Recorded data:
'''

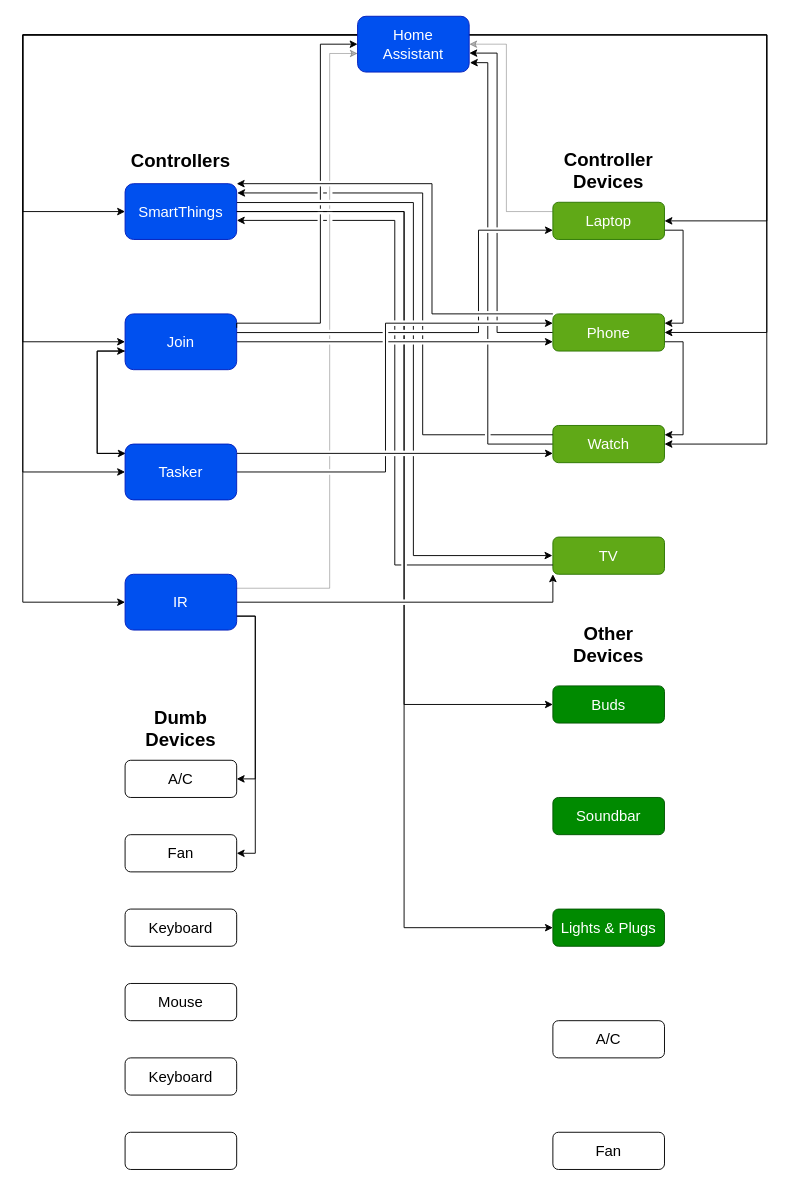
Earlier version of the draw.io diagram Untitled Diagram.drawio (epicnerd1990/mytechlife). Source tidied: cells renumbered, new cells numbered last; positions are measured from the earlier drawing's top-left corner, leaving out a move shared by most shapes. Both pictures are drawn from the tidied source at 93%, with x=0, y=0 at pixel (22, 16).
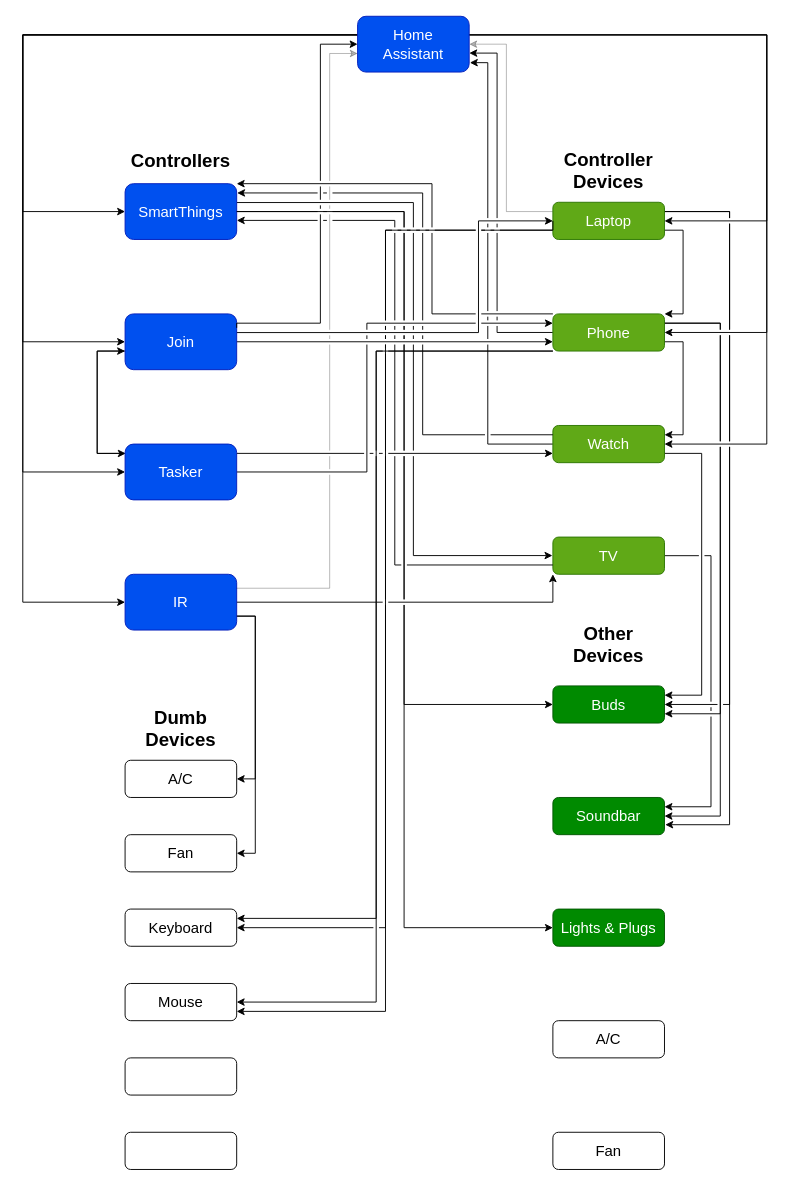
The same diagram, later.

Unchanged cells that the change refers to:
```xml
<mxCell id="10" value="Join" style="rounded=1;whiteSpace=wrap;html=1;fontSize=16;fontStyle=0;fillColor=#0050ef;fontColor=#ffffff;strokeColor=#001DBC;" parent="1" vertex="1">
  <mxGeometry x="110" y="320" width="120" height="60" as="geometry" />
</mxCell>
<mxCell id="25" value="Tasker" style="rounded=1;whiteSpace=wrap;html=1;fontSize=16;fontStyle=0;fillColor=#0050ef;fontColor=#ffffff;strokeColor=#001DBC;" parent="1" vertex="1">
  <mxGeometry x="110" y="460" width="120" height="60" as="geometry" />
</mxCell>
<mxCell id="28" value="Watch" style="rounded=1;whiteSpace=wrap;html=1;fontSize=16;fontStyle=0;fillColor=#60a917;fontColor=#ffffff;strokeColor=#2D7600;" parent="1" vertex="1">
  <mxGeometry x="570" y="440" width="120" height="40" as="geometry" />
</mxCell>
<mxCell id="31" value="Phone" style="rounded=1;whiteSpace=wrap;html=1;fontSize=16;fontStyle=0;fillColor=#60a917;fontColor=#ffffff;strokeColor=#2D7600;" parent="1" vertex="1">
  <mxGeometry x="570" y="320" width="120" height="40" as="geometry" />
</mxCell>
<mxCell id="34" value="Laptop&lt;br&gt;" style="rounded=1;whiteSpace=wrap;html=1;fontSize=16;fontStyle=0;fillColor=#60a917;fontColor=#ffffff;strokeColor=#2D7600;" parent="1" vertex="1">
  <mxGeometry x="570" y="200" width="120" height="40" as="geometry" />
</mxCell>
<mxCell id="35" value="Soundbar" style="rounded=1;whiteSpace=wrap;html=1;fontSize=16;fontStyle=0;fillColor=#008a00;fontColor=#ffffff;strokeColor=#005700;" parent="1" vertex="1">
  <mxGeometry x="570" y="840" width="120" height="40" as="geometry" />
</mxCell>
<mxCell id="36" value="TV" style="rounded=1;whiteSpace=wrap;html=1;fontSize=16;fontStyle=0;fillColor=#60a917;fontColor=#ffffff;strokeColor=#2D7600;" parent="1" vertex="1">
  <mxGeometry x="570" y="560" width="120" height="40" as="geometry" />
</mxCell>
<mxCell id="37" value="Buds" style="rounded=1;whiteSpace=wrap;html=1;fontSize=16;fontStyle=0;fillColor=#008a00;fontColor=#ffffff;strokeColor=#005700;" parent="1" vertex="1">
  <mxGeometry x="570" y="720" width="120" height="40" as="geometry" />
</mxCell>
<mxCell id="42" value="Keyboard" style="rounded=1;whiteSpace=wrap;html=1;fontSize=16;fontStyle=0;" parent="1" vertex="1">
  <mxGeometry x="110" y="960" width="120" height="40" as="geometry" />
</mxCell>
<mxCell id="47" value="Mouse" style="rounded=1;whiteSpace=wrap;html=1;fontSize=16;fontStyle=0;" parent="1" vertex="1">
  <mxGeometry x="110" y="1040" width="120" height="40" as="geometry" />
</mxCell>
```

Diff of the diagram source:
```diff
@@
+    <mxCell id="55" style="edgeStyle=orthogonalEdgeStyle;shape=connector;rounded=0;jumpStyle=gap;jettySize=auto;html=1;exitX=0;exitY=1;exitDx=0;exitDy=0;entryX=1;entryY=0.25;entryDx=0;entryDy=0;labelBackgroundColor=default;strokeColor=default;fontFamily=Helvetica;fontSize=11;fontColor=default;endArrow=classic;" parent="1" edge="1" source="31" target="42">
+      <mxGeometry relative="1" as="geometry">
+        <Array as="points">
+          <mxPoint x="380" y="360" />
+          <mxPoint x="380" y="970" />
+        </Array>
+      </mxGeometry>
+    </mxCell>
+    <mxCell id="7" style="edgeStyle=orthogonalEdgeStyle;rounded=0;jettySize=auto;html=1;entryX=0;entryY=0.75;entryDx=0;entryDy=0;jumpStyle=gap;" parent="1" edge="1" source="10" target="31">
+      <mxGeometry relative="1" as="geometry" />
+    </mxCell>
+    <mxCell id="6" style="edgeStyle=orthogonalEdgeStyle;rounded=0;jettySize=auto;html=1;entryX=0;entryY=0.5;entryDx=0;entryDy=0;jumpStyle=gap;exitX=1;exitY=0.335;exitDx=0;exitDy=0;exitPerimeter=0;" parent="1" edge="1" source="10" target="34">
+      <mxGeometry relative="1" as="geometry">
+        <Array as="points">
+          <mxPoint x="490" y="340" />
+          <mxPoint x="490" y="220" />
+        </Array>
+      </mxGeometry>
+    </mxCell>
+    <mxCell id="5" style="edgeStyle=orthogonalEdgeStyle;shape=connector;rounded=0;jumpStyle=gap;jettySize=auto;html=1;labelBackgroundColor=default;strokeColor=default;fontFamily=Helvetica;fontSize=11;fontColor=default;endArrow=classic;" parent="1" edge="1" source="25" target="31">
+      <mxGeometry relative="1" as="geometry">
+        <Array as="points">
+          <mxPoint x="370" y="490" />
+          <mxPoint x="370" y="330" />
+        </Array>
+      </mxGeometry>
+    </mxCell>
+    <mxCell id="56" style="edgeStyle=orthogonalEdgeStyle;shape=connector;rounded=0;jumpStyle=gap;jettySize=auto;html=1;exitX=0;exitY=0.75;exitDx=0;exitDy=0;labelBackgroundColor=default;strokeColor=default;fontFamily=Helvetica;fontSize=11;fontColor=default;endArrow=classic;" parent="1" edge="1" source="34">
+      <mxGeometry relative="1" as="geometry">
+        <mxPoint x="230" y="1070" as="targetPoint" />
+        <Array as="points">
+          <mxPoint x="390" y="230" />
+          <mxPoint x="390" y="1070" />
+        </Array>
+      </mxGeometry>
+    </mxCell>
+    <mxCell id="3" style="edgeStyle=orthogonalEdgeStyle;shape=connector;rounded=0;jumpStyle=gap;jettySize=auto;html=1;labelBackgroundColor=default;strokeColor=default;fontFamily=Helvetica;fontSize=11;fontColor=default;endArrow=classic;" parent="1" edge="1" source="25" target="28">
+      <mxGeometry relative="1" as="geometry">
+        <Array as="points">
+          <mxPoint x="540" y="470" />
+          <mxPoint x="540" y="470" />
+        </Array>
+      </mxGeometry>
+    </mxCell>
+    <mxCell id="57" style="edgeStyle=orthogonalEdgeStyle;shape=connector;rounded=0;jumpStyle=gap;orthogonalLoop=1;jettySize=auto;html=1;exitX=0;exitY=1;exitDx=0;exitDy=0;entryX=1;entryY=0.5;entryDx=0;entryDy=0;labelBackgroundColor=default;strokeColor=default;fontFamily=Helvetica;fontSize=11;fontColor=default;endArrow=classic;" parent="1" edge="1">
+      <mxGeometry relative="1" as="geometry">
+        <mxPoint x="570" y="360" as="sourcePoint" />
+        <mxPoint x="230" y="1060" as="targetPoint" />
+        <Array as="points">
+          <mxPoint x="380" y="360" />
+          <mxPoint x="380" y="1060" />
+        </Array>
+      </mxGeometry>
+    </mxCell>
@@
-    <mxCell id="3" style="edgeStyle=orthogonalEdgeStyle;shape=connector;rounded=0;jumpStyle=gap;jettySize=auto;html=1;labelBackgroundColor=default;strokeColor=default;fontFamily=Helvetica;fontSize=11;fontColor=default;endArrow=classic;" parent="1" edge="1" source="25" target="28">
-      <mxGeometry relative="1" as="geometry">
-        <Array as="points">
-          <mxPoint x="540" y="470" />
-          <mxPoint x="540" y="470" />
-        </Array>
-      </mxGeometry>
-    </mxCell>
@@
-    <mxCell id="5" style="edgeStyle=orthogonalEdgeStyle;shape=connector;rounded=0;jumpStyle=gap;jettySize=auto;html=1;labelBackgroundColor=default;strokeColor=default;fontFamily=Helvetica;fontSize=11;fontColor=default;endArrow=classic;" parent="1" edge="1" source="25" target="31">
-      <mxGeometry relative="1" as="geometry">
-        <Array as="points">
-          <mxPoint x="390" y="490" />
-          <mxPoint x="390" y="330" />
-        </Array>
-      </mxGeometry>
-    </mxCell>
-    <mxCell id="6" style="edgeStyle=orthogonalEdgeStyle;rounded=0;jettySize=auto;html=1;entryX=0;entryY=0.75;entryDx=0;entryDy=0;jumpStyle=gap;exitX=1;exitY=0.335;exitDx=0;exitDy=0;exitPerimeter=0;" parent="1" edge="1" source="10" target="34">
-      <mxGeometry relative="1" as="geometry">
-        <Array as="points">
-          <mxPoint x="490" y="340" />
-          <mxPoint x="490" y="230" />
-        </Array>
-      </mxGeometry>
-    </mxCell>
-    <mxCell id="7" style="edgeStyle=orthogonalEdgeStyle;rounded=0;jettySize=auto;html=1;entryX=0;entryY=0.75;entryDx=0;entryDy=0;jumpStyle=gap;" parent="1" edge="1" source="10" target="31">
-      <mxGeometry relative="1" as="geometry" />
-    </mxCell>
@@
+    <mxCell id="58" style="edgeStyle=orthogonalEdgeStyle;shape=connector;rounded=0;jumpStyle=gap;jettySize=auto;html=1;exitX=1;exitY=0.75;exitDx=0;exitDy=0;labelBackgroundColor=default;strokeColor=default;fontFamily=Helvetica;fontSize=11;fontColor=default;endArrow=classic;entryX=1;entryY=0.25;entryDx=0;entryDy=0;" parent="1" edge="1" source="28" target="37">
+      <mxGeometry relative="1" as="geometry">
+        <Array as="points">
+          <mxPoint x="730" y="470" />
+          <mxPoint x="730" y="730" />
+        </Array>
+      </mxGeometry>
+    </mxCell>
@@
+    <mxCell id="59" style="edgeStyle=orthogonalEdgeStyle;shape=connector;rounded=0;jumpStyle=gap;jettySize=auto;html=1;exitX=1;exitY=0.25;exitDx=0;exitDy=0;entryX=1;entryY=0.75;entryDx=0;entryDy=0;labelBackgroundColor=default;strokeColor=default;fontFamily=Helvetica;fontSize=11;fontColor=default;endArrow=classic;" parent="1" edge="1" source="31" target="37">
+      <mxGeometry relative="1" as="geometry">
+        <Array as="points">
+          <mxPoint x="750" y="330" />
+          <mxPoint x="750" y="750" />
+        </Array>
+      </mxGeometry>
+    </mxCell>
+    <mxCell id="60" style="edgeStyle=orthogonalEdgeStyle;shape=connector;rounded=0;jumpStyle=gap;jettySize=auto;html=1;exitX=1;exitY=0.25;exitDx=0;exitDy=0;entryX=1;entryY=0.5;entryDx=0;entryDy=0;labelBackgroundColor=default;strokeColor=default;fontFamily=Helvetica;fontSize=11;fontColor=default;endArrow=classic;" parent="1" edge="1" source="31" target="35">
+      <mxGeometry relative="1" as="geometry">
+        <Array as="points">
+          <mxPoint x="750" y="330" />
+          <mxPoint x="750" y="860" />
+        </Array>
+      </mxGeometry>
+    </mxCell>
@@
-    <mxCell id="33" style="edgeStyle=orthogonalEdgeStyle;shape=connector;rounded=0;jumpStyle=gap;jettySize=auto;html=1;exitX=1;exitY=0.75;exitDx=0;exitDy=0;entryX=1;entryY=0.25;entryDx=0;entryDy=0;labelBackgroundColor=default;strokeColor=default;fontFamily=Helvetica;fontSize=11;fontColor=default;endArrow=classic;" parent="1" edge="1" source="34" target="31">
-      <mxGeometry relative="1" as="geometry" />
+    <mxCell id="33" style="edgeStyle=orthogonalEdgeStyle;shape=connector;rounded=0;jumpStyle=gap;jettySize=auto;html=1;exitX=1;exitY=0.75;exitDx=0;exitDy=0;labelBackgroundColor=default;strokeColor=default;fontFamily=Helvetica;fontSize=11;fontColor=default;endArrow=classic;" parent="1" edge="1" source="34">
+      <mxGeometry relative="1" as="geometry">
+        <mxPoint x="690" y="320" as="targetPoint" />
+        <Array as="points">
+          <mxPoint x="710" y="230" />
+          <mxPoint x="710" y="320" />
+          <mxPoint x="690" y="320" />
+        </Array>
+      </mxGeometry>
     </mxCell>
+    <mxCell id="61" style="edgeStyle=orthogonalEdgeStyle;shape=connector;rounded=0;jumpStyle=gap;jettySize=auto;html=1;exitX=1;exitY=0.25;exitDx=0;exitDy=0;entryX=1;entryY=0.5;entryDx=0;entryDy=0;labelBackgroundColor=default;strokeColor=default;fontFamily=Helvetica;fontSize=11;fontColor=default;endArrow=classic;" parent="1" edge="1" source="34" target="37">
+      <mxGeometry relative="1" as="geometry">
+        <Array as="points">
+          <mxPoint x="760" y="210" />
+          <mxPoint x="760" y="740" />
+        </Array>
+      </mxGeometry>
+    </mxCell>
+    <mxCell id="62" style="edgeStyle=orthogonalEdgeStyle;shape=connector;rounded=0;jumpStyle=gap;jettySize=auto;html=1;exitX=1;exitY=0.25;exitDx=0;exitDy=0;entryX=1.007;entryY=0.732;entryDx=0;entryDy=0;labelBackgroundColor=default;strokeColor=default;fontFamily=Helvetica;fontSize=11;fontColor=default;endArrow=classic;entryPerimeter=0;" parent="1" edge="1" source="34" target="35">
+      <mxGeometry relative="1" as="geometry">
+        <Array as="points">
+          <mxPoint x="760" y="210" />
+          <mxPoint x="760" y="870" />
+          <mxPoint x="691" y="870" />
+        </Array>
+      </mxGeometry>
+    </mxCell>
@@
+    <mxCell id="63" style="edgeStyle=orthogonalEdgeStyle;shape=connector;rounded=0;jumpStyle=gap;jettySize=auto;html=1;exitX=1;exitY=0.5;exitDx=0;exitDy=0;entryX=1;entryY=0.25;entryDx=0;entryDy=0;labelBackgroundColor=default;strokeColor=default;fontFamily=Helvetica;fontSize=11;fontColor=default;endArrow=classic;" parent="1" edge="1" source="36" target="35">
+      <mxGeometry relative="1" as="geometry">
+        <Array as="points">
+          <mxPoint x="740" y="580" />
+          <mxPoint x="740" y="850" />
+        </Array>
+      </mxGeometry>
+    </mxCell>
@@
-    <mxCell id="49" value="Keyboard" style="rounded=1;whiteSpace=wrap;html=1;fontSize=16;fontStyle=0;" parent="1" vertex="1">
+    <mxCell id="49" style="rounded=1;whiteSpace=wrap;html=1;fontSize=16;fontStyle=0;" parent="1" vertex="1">
       <mxGeometry x="110" y="1120" width="120" height="40" as="geometry" />
     </mxCell>
@@
+    <mxCell id="64" style="edgeStyle=orthogonalEdgeStyle;shape=connector;rounded=0;jumpStyle=gap;orthogonalLoop=1;jettySize=auto;html=1;exitX=1;exitY=0.75;exitDx=0;exitDy=0;entryX=1;entryY=0.75;entryDx=0;entryDy=0;labelBackgroundColor=default;strokeColor=default;fontFamily=Helvetica;fontSize=11;fontColor=default;endArrow=classic;" parent="1" edge="1" source="47" target="47">
+      <mxGeometry relative="1" as="geometry" />
+    </mxCell>
+    <mxCell id="65" style="edgeStyle=orthogonalEdgeStyle;shape=connector;rounded=0;jumpStyle=gap;jettySize=auto;html=1;exitX=0;exitY=0.5;exitDx=0;exitDy=0;entryX=1;entryY=0.5;entryDx=0;entryDy=0;labelBackgroundColor=default;strokeColor=default;fontFamily=Helvetica;fontSize=11;fontColor=default;endArrow=classic;" parent="1" edge="1" source="34" target="42">
+      <mxGeometry relative="1" as="geometry">
+        <Array as="points">
+          <mxPoint x="570" y="230" />
+          <mxPoint x="390" y="230" />
+          <mxPoint x="390" y="980" />
+        </Array>
+      </mxGeometry>
+    </mxCell>
```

'''

■ Brief
Say, as a bare number, how many lines of the data hold the string "Keyboard".

■ Output of the task
2